Aim of the task: Could you repeat the listing below exactly while leaving its pictures behind?

Excerpted data:
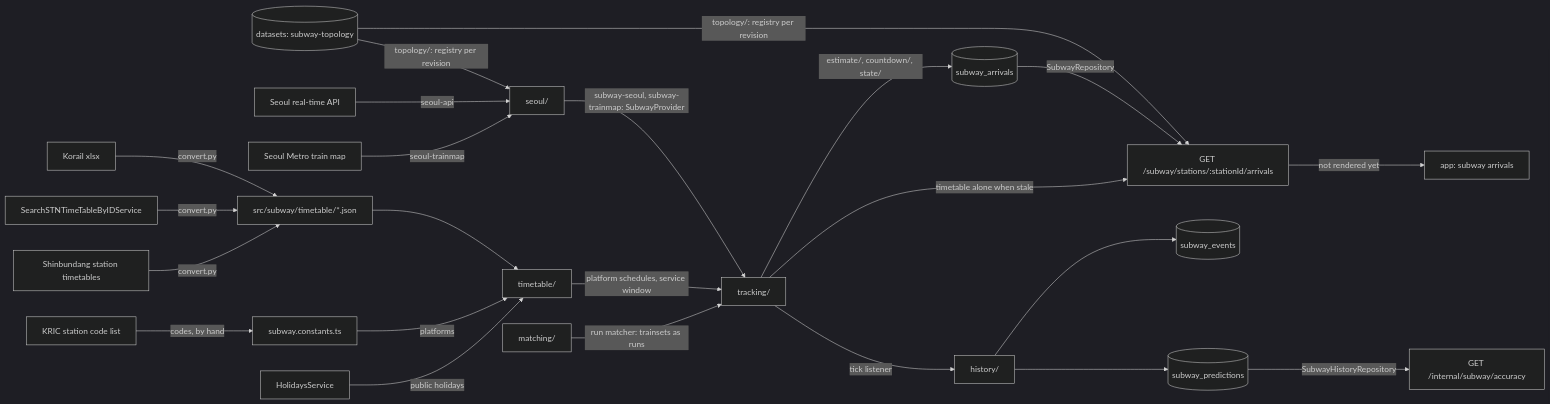
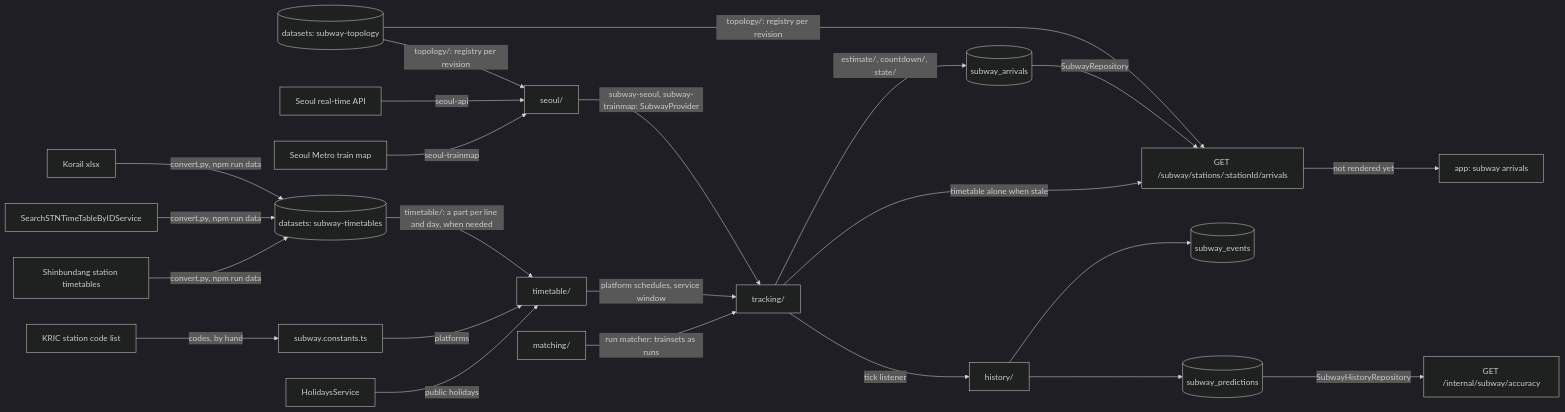
One commit to skkuverse/skkuverse-server changed the diagram in docs/explanation/subway-architecture.md. Above: the diagram before and after it, drawn with Mermaid (dark theme). The commit also changed other lines of this file and 2 other files, not shown here.

Commit message:
docs(subway): document the subway-timetables dataset and how to update it

````diff
--- a/docs/explanation/subway-architecture.md
+++ b/docs/explanation/subway-architecture.md
@@ -100,25 +101,25 @@
 ```mermaid
 flowchart LR
   kric["KRIC station code list"] -->|codes, by hand| network["subway.constants.ts"]
-  xlsx["Korail xlsx"] -->|convert.py| tt["src/subway/timetable/*.json"]
-  seoultt["SearchSTNTimeTableByIDService"] -->|convert.py| tt
-  sbl["Shinbundang station timetables"] -->|convert.py| tt
-  tt --> timetable["timetable/"]
+  xlsx["Korail xlsx"] -->|"convert.py, npm run data"| tt[("datasets: subway-timetables")]
+  seoultt["SearchSTNTimeTableByIDService"] -->|"convert.py, npm run data"| tt
+  sbl["Shinbundang station timetables"] -->|"convert.py, npm run data"| tt
+  tt -->|"timetable/: a part per line and day, when needed"| timetable["timetable/"]
   network -->|platforms| timetable
   topologyds[("datasets: subway-topology")] -->|"topology/: registry per revision"| seoul
   topologyds -->|"topology/: registry per revision"| route
   holidays["HolidaysService"] -->|public holidays| timetable
   seoulapi["Seoul real-time API"] -->|seoul-api| seoul["seoul/"]
   trainmap["Seoul Metro train map"] -->|seoul-trainmap| seoul
   seoul -->|"subway-seoul, subway-trainmap: SubwayProvider"| tracking["tracking/"]
   timetable -->|platform schedules, service window| tracking
   matching["matching/"] -->|"run matcher: trainsets as runs"| tracking
   tracking -->|"estimate/, countdown/, state/"| coll[("subway_arrivals")]
   coll -->|SubwayRepository| route["GET /subway/stations/:stationId/arrivals"]
   tracking -->|timetable alone when stale| route
   route -->|not rendered yet| screen["app: subway arrivals"]
   tracking -->|tick listener| history["history/"]
   history --> events[("subway_events")]
   history --> predictions[("subway_predictions")]
   predictions -->|SubwayHistoryRepository| report["GET /internal/subway/accuracy"]
 ```
````
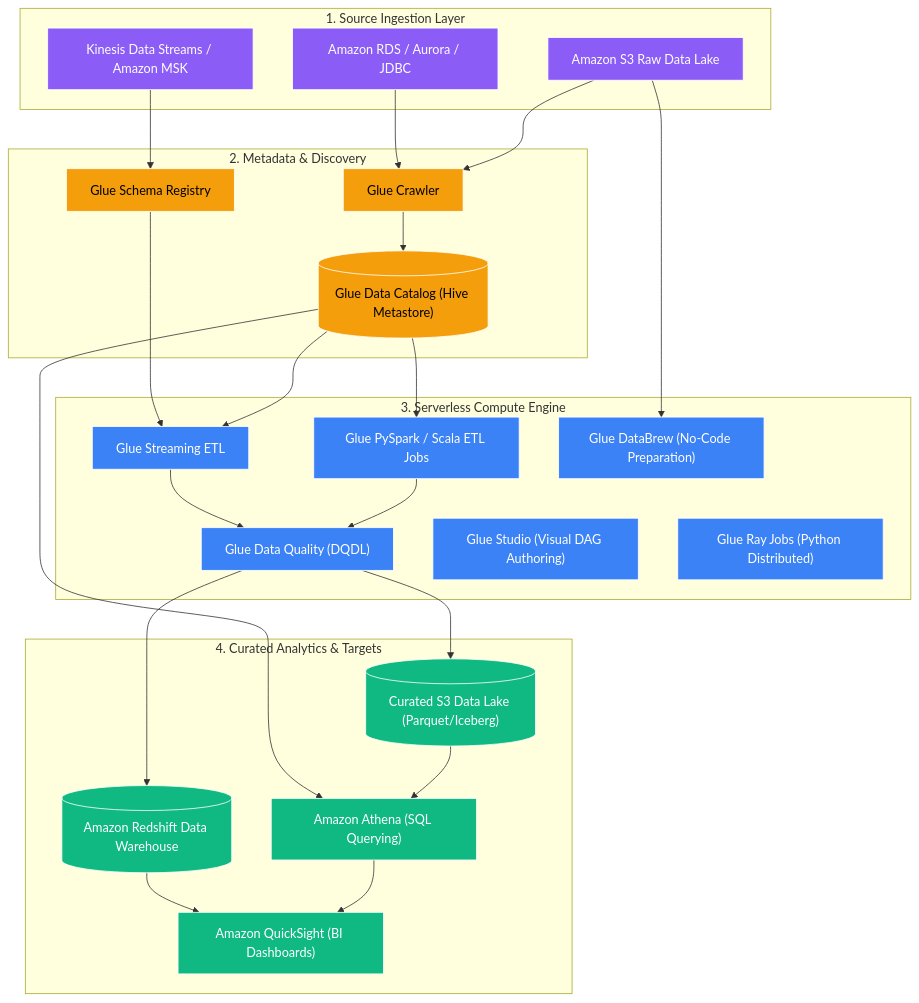
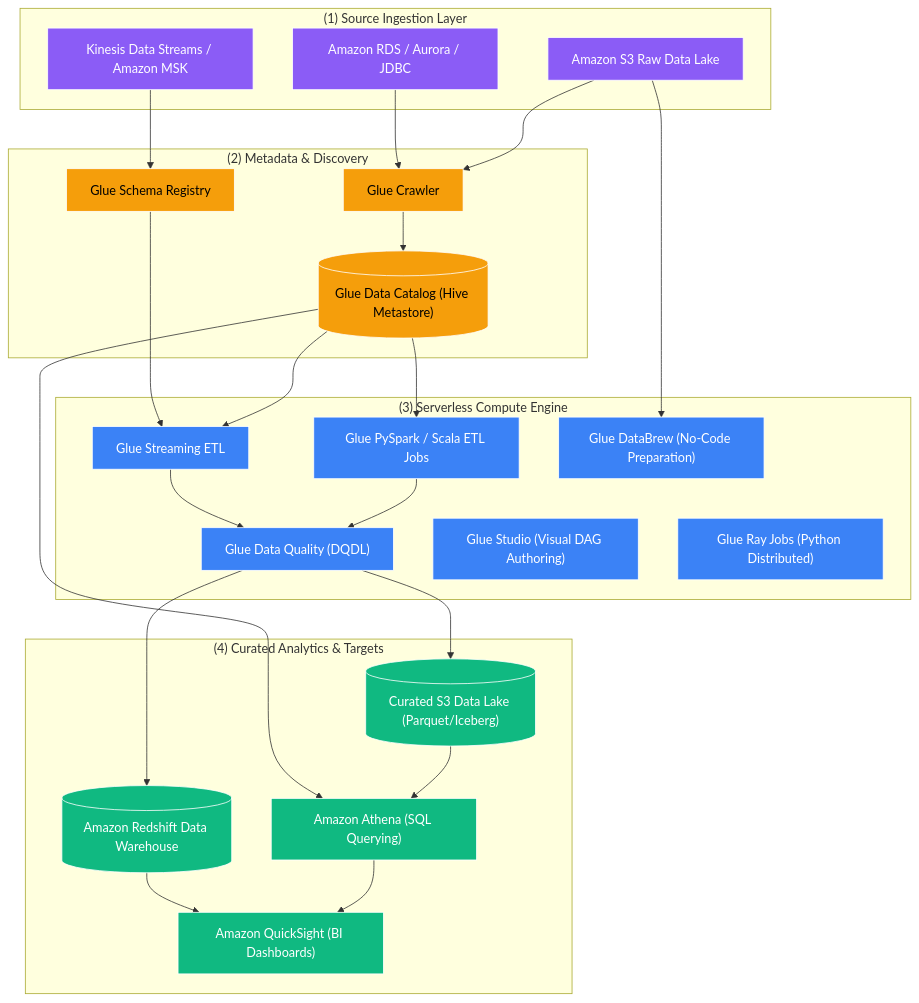
Before and after one commit to Wathon/aws-dea-c01-note: the first of 2 diagrams in content/en/02-services/analytics-streaming/glue/glue.md, drawn with Mermaid. The commit also changed 49 other files, not shown here.

Commit message:
Fix 'Unsupported markdown: list' Mermaid rendering issues across all English and Burmese notes

````diff
--- a/content/en/02-services/analytics-streaming/glue/glue.md
+++ b/content/en/02-services/analytics-streaming/glue/glue.md
@@ -28,61 +28,61 @@
 ```mermaid
 graph TD
-    subgraph DataSources["1. Source Ingestion Layer"]
+    subgraph DataSources["(1) Source Ingestion Layer"]
         S3Raw["Amazon S3 Raw Data Lake"]
         RDS["Amazon RDS / Aurora / JDBC"]
         KinesisMSK["Kinesis Data Streams / Amazon MSK"]
     end
 
-    subgraph MetadataLayer["2. Metadata & Discovery"]
+    subgraph MetadataLayer["(2) Metadata & Discovery"]
         Crawler["Glue Crawler"]
         Catalog[("Glue Data Catalog (Hive Metastore)")]
         SchemaReg["Glue Schema Registry"]
     end
 
-    subgraph ProcessingLayer["3. Serverless Compute Engine"]
+    subgraph ProcessingLayer["(3) Serverless Compute Engine"]
         SparkETL["Glue PySpark / Scala ETL Jobs"]
         StreamingETL["Glue Streaming ETL"]
         DataQuality["Glue Data Quality (DQDL)"]
         DataBrew["Glue DataBrew (No-Code Preparation)"]
         Studio["Glue Studio (Visual DAG Authoring)"]
         RayJobs["Glue Ray Jobs (Python Distributed)"]
     end
 
-    subgraph StorageConsumption["4. Curated Analytics & Targets"]
+    subgraph StorageConsumption["(4) Curated Analytics & Targets"]
         S3Curated[("Curated S3 Data Lake (Parquet/Iceberg)")]
         Redshift[("Amazon Redshift Data Warehouse")]
         Athena["Amazon Athena (SQL Querying)"]
         QuickSight["Amazon QuickSight (BI Dashboards)"]
     end
 
     S3Raw --> Crawler
     RDS --> Crawler
     Crawler --> Catalog
     KinesisMSK --> SchemaReg
 
     Catalog --> SparkETL
     Catalog --> StreamingETL
     SchemaReg --> StreamingETL
     S3Raw --> DataBrew
     
     SparkETL --> DataQuality
     StreamingETL --> DataQuality
     
     DataQuality --> S3Curated
     DataQuality --> Redshift
     
     S3Curated --> Athena
     Catalog --> Athena
     Athena --> QuickSight
     Redshift --> QuickSight
 
     classDef source fill:#8b5cf6,stroke:#fff,stroke-width:1px,color:#fff;
     classDef metadata fill:#f59e0b,stroke:#fff,stroke-width:1px,color:#000;
     classDef compute fill:#3b82f6,stroke:#fff,stroke-width:1px,color:#fff;
     classDef target fill:#10b981,stroke:#fff,stroke-width:1px,color:#fff;
 
     class S3Raw,RDS,KinesisMSK source;
     class Crawler,Catalog,SchemaReg metadata;
     class SparkETL,StreamingETL,DataQuality,DataBrew,Studio,RayJobs compute;
     class S3Curated,Redshift,Athena,QuickSight target;
 ```
````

Problem solution:
One commit to skkuverse/skkuverse-server changed the diagram in docs/explanation/subway-architecture.md. Above: the diagram before and after it, drawn with Mermaid (dark theme). The commit also changed other lines of this file and 2 other files, not shown here.

Commit message:
docs(subway): document the subway-timetables dataset and how to update it

````diff
--- a/docs/explanation/subway-architecture.md
+++ b/docs/explanation/subway-architecture.md
@@ -100,25 +101,25 @@
 ```mermaid
 flowchart LR
   kric["KRIC station code list"] -->|codes, by hand| network["subway.constants.ts"]
-  xlsx["Korail xlsx"] -->|convert.py| tt["src/subway/timetable/*.json"]
-  seoultt["SearchSTNTimeTableByIDService"] -->|convert.py| tt
-  sbl["Shinbundang station timetables"] -->|convert.py| tt
-  tt --> timetable["timetable/"]
+  xlsx["Korail xlsx"] -->|"convert.py, npm run data"| tt[("datasets: subway-timetables")]
+  seoultt["SearchSTNTimeTableByIDService"] -->|"convert.py, npm run data"| tt
+  sbl["Shinbundang station timetables"] -->|"convert.py, npm run data"| tt
+  tt -->|"timetable/: a part per line and day, when needed"| timetable["timetable/"]
   network -->|platforms| timetable
   topologyds[("datasets: subway-topology")] -->|"topology/: registry per revision"| seoul
   topologyds -->|"topology/: registry per revision"| route
   holidays["HolidaysService"] -->|public holidays| timetable
   seoulapi["Seoul real-time API"] -->|seoul-api| seoul["seoul/"]
   trainmap["Seoul Metro train map"] -->|seoul-trainmap| seoul
   seoul -->|"subway-seoul, subway-trainmap: SubwayProvider"| tracking["tracking/"]
   timetable -->|platform schedules, service window| tracking
   matching["matching/"] -->|"run matcher: trainsets as runs"| tracking
   tracking -->|"estimate/, countdown/, state/"| coll[("subway_arrivals")]
   coll -->|SubwayRepository| route["GET /subway/stations/:stationId/arrivals"]
   tracking -->|timetable alone when stale| route
   route -->|not rendered yet| screen["app: subway arrivals"]
   tracking -->|tick listener| history["history/"]
   history --> events[("subway_events")]
   history --> predictions[("subway_predictions")]
   predictions -->|SubwayHistoryRepository| report["GET /internal/subway/accuracy"]
 ```
````
Before and after one commit to Wathon/aws-dea-c01-note: the first of 2 diagrams in content/en/02-services/analytics-streaming/glue/glue.md, drawn with Mermaid. The commit also changed 49 other files, not shown here.

Commit message:
Fix 'Unsupported markdown: list' Mermaid rendering issues across all English and Burmese notes

````diff
--- a/content/en/02-services/analytics-streaming/glue/glue.md
+++ b/content/en/02-services/analytics-streaming/glue/glue.md
@@ -28,61 +28,61 @@
 ```mermaid
 graph TD
-    subgraph DataSources["1. Source Ingestion Layer"]
+    subgraph DataSources["(1) Source Ingestion Layer"]
         S3Raw["Amazon S3 Raw Data Lake"]
         RDS["Amazon RDS / Aurora / JDBC"]
         KinesisMSK["Kinesis Data Streams / Amazon MSK"]
     end
 
-    subgraph MetadataLayer["2. Metadata & Discovery"]
+    subgraph MetadataLayer["(2) Metadata & Discovery"]
         Crawler["Glue Crawler"]
         Catalog[("Glue Data Catalog (Hive Metastore)")]
         SchemaReg["Glue Schema Registry"]
     end
 
-    subgraph ProcessingLayer["3. Serverless Compute Engine"]
+    subgraph ProcessingLayer["(3) Serverless Compute Engine"]
         SparkETL["Glue PySpark / Scala ETL Jobs"]
         StreamingETL["Glue Streaming ETL"]
         DataQuality["Glue Data Quality (DQDL)"]
         DataBrew["Glue DataBrew (No-Code Preparation)"]
         Studio["Glue Studio (Visual DAG Authoring)"]
         RayJobs["Glue Ray Jobs (Python Distributed)"]
     end
 
-    subgraph StorageConsumption["4. Curated Analytics & Targets"]
+    subgraph StorageConsumption["(4) Curated Analytics & Targets"]
         S3Curated[("Curated S3 Data Lake (Parquet/Iceberg)")]
         Redshift[("Amazon Redshift Data Warehouse")]
         Athena["Amazon Athena (SQL Querying)"]
         QuickSight["Amazon QuickSight (BI Dashboards)"]
     end
 
     S3Raw --> Crawler
     RDS --> Crawler
     Crawler --> Catalog
     KinesisMSK --> SchemaReg
 
     Catalog --> SparkETL
     Catalog --> StreamingETL
     SchemaReg --> StreamingETL
     S3Raw --> DataBrew
     
     SparkETL --> DataQuality
     StreamingETL --> DataQuality
     
     DataQuality --> S3Curated
     DataQuality --> Redshift
     
     S3Curated --> Athena
     Catalog --> Athena
     Athena --> QuickSight
     Redshift --> QuickSight
 
     classDef source fill:#8b5cf6,stroke:#fff,stroke-width:1px,color:#fff;
     classDef metadata fill:#f59e0b,stroke:#fff,stroke-width:1px,color:#000;
     classDef compute fill:#3b82f6,stroke:#fff,stroke-width:1px,color:#fff;
     classDef target fill:#10b981,stroke:#fff,stroke-width:1px,color:#fff;
 
     class S3Raw,RDS,KinesisMSK source;
     class Crawler,Catalog,SchemaReg metadata;
     class SparkETL,StreamingETL,DataQuality,DataBrew,Studio,RayJobs compute;
     class S3Curated,Redshift,Athena,QuickSight target;
 ```
````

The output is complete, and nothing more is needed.